Defense Lawyers Call For Mistrial After Ahmaud Arbery's Mom Sobs In Court–But Judge Isn't Having It
Octavio Jones-Pool/Getty Images

The defense lawyers for William Bryan, Travis McMichael and Greg McMichael in the murder trial for the killing of Ahmaud Arbery filed for mistrial because Arbery's mother was crying in the courtroom.

During the trial, Judge Timothy Walmsley decided to adjourn the trial because he heard "weeping in the back" during witness testimony.

Kevin Gough, representing all three men, called for a mistrial before court could resume.

Defense lawyer Robert Rubin, one of Travis McMichael's attorneys, said he noticed "several jurors" saw Arbery's mom sob and joined the motion for mistrial.

Rubin claimed the jurors expressed "sympathy" for Arbery:

"These types of moments ... favor the state."

Defense attorney Franklin Hogue, representing Greg McMichael, also backed the motion.

Gough, who made headlines last week when he asked to limit Black pastors in the court room, again objected on Monday when he saw civil rights leader Reverend Jessie Jackson in the court's gallery.

He asked:

"How many pastors does the Arbery family have?"

He claimed the presence of Black ministers would influence the jury.

Walmsley already denied the lawyer's motion for a mistrial the first time.

Walmsley's response was the same this time around.

"At this point, I'm not exactly sure what you're doing."
"At this point, it's almost as if you're just trying to continue this for purposes other than just bringing it to the court's attention and I find that objectionable from the court's standpoint."

Walmsley shut down any further conversation with Gough:

"I'm done talking about this."

He affirmed there are measures taken to ensure the jurors are not influenced by anything outside of the court.

"I will say that is directly in response, Mr. Gough, to statements you made which I find reprehensible."

The judge said the court has been "balancing a lot of things" to "respect members of the public's rights" to attend the trial.

Walmsley added:

"You need to understand that your words in this courtroom have an impact on a lot of what's going on."
"And so my measured response at this point is to balance all of that out and try to move forward with the trial."

People are outraged with Gough's continual attempts to stop the judicial process.


@SamuraixEdge/Twitter; @fridaysjl/Twitter

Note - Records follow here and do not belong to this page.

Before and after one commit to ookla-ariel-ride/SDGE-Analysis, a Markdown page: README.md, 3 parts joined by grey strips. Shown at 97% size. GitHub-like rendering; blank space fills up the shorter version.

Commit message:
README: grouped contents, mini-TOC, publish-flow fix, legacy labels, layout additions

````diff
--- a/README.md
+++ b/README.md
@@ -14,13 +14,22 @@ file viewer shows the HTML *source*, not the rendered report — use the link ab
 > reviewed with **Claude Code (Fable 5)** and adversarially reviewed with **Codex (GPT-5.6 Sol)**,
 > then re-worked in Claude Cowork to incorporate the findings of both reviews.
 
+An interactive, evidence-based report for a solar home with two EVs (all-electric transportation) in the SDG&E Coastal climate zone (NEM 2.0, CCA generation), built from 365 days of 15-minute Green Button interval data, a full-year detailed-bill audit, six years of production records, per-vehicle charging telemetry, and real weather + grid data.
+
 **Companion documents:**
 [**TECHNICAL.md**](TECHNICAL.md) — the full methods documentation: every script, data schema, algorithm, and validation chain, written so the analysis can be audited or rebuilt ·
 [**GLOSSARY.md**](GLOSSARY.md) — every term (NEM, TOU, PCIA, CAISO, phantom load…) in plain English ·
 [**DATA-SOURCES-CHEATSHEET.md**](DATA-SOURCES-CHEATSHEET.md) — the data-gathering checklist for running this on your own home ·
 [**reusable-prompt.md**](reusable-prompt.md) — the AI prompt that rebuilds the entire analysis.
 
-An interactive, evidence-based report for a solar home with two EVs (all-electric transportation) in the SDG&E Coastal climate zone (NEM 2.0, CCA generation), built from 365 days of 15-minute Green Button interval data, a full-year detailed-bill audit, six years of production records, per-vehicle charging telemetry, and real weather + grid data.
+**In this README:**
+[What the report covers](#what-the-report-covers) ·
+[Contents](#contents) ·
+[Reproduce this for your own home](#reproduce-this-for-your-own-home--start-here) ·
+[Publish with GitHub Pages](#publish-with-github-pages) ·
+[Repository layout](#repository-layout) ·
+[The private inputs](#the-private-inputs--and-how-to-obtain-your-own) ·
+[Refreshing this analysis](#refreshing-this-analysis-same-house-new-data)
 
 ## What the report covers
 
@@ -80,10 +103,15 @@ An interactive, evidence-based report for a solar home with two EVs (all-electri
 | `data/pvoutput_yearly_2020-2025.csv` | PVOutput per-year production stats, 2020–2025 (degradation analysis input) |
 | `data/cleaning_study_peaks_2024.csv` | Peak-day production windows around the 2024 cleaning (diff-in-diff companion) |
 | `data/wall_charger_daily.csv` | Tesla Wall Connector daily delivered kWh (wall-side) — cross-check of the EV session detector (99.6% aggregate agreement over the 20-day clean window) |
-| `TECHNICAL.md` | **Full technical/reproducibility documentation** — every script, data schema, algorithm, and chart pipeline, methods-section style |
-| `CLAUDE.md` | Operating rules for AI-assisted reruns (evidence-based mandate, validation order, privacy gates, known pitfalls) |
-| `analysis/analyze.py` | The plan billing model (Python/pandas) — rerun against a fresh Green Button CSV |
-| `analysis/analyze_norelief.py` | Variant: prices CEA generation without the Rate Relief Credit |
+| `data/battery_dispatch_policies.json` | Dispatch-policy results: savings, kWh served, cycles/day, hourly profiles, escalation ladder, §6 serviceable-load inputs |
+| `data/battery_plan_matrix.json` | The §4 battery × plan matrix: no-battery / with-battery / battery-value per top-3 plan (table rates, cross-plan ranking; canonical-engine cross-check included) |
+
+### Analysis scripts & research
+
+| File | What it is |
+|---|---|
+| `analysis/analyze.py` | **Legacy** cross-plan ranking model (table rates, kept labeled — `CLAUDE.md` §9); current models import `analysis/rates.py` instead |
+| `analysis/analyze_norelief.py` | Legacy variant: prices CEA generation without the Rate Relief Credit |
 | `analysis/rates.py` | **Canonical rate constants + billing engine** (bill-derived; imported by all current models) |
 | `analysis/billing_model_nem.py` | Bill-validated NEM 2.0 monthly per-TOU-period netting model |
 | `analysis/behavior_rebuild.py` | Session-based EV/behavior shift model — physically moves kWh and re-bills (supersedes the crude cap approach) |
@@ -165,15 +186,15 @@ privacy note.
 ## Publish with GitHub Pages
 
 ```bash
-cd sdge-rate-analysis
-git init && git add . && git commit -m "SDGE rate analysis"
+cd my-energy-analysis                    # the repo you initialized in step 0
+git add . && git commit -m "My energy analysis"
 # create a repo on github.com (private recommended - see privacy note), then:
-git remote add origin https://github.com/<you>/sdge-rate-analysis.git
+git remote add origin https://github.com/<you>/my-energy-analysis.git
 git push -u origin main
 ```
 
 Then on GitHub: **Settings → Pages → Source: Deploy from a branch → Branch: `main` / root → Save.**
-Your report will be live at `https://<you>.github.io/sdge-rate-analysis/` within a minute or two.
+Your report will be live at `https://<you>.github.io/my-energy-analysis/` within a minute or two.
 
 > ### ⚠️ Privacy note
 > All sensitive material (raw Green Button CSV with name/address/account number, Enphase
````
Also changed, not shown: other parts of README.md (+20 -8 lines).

Bryan and the McMichaels are facing felony charges of murder, aggravated assault and false imprisonment in the shooting death of Ahmaud Arbery in Glynn County, Georgia, in February 2020.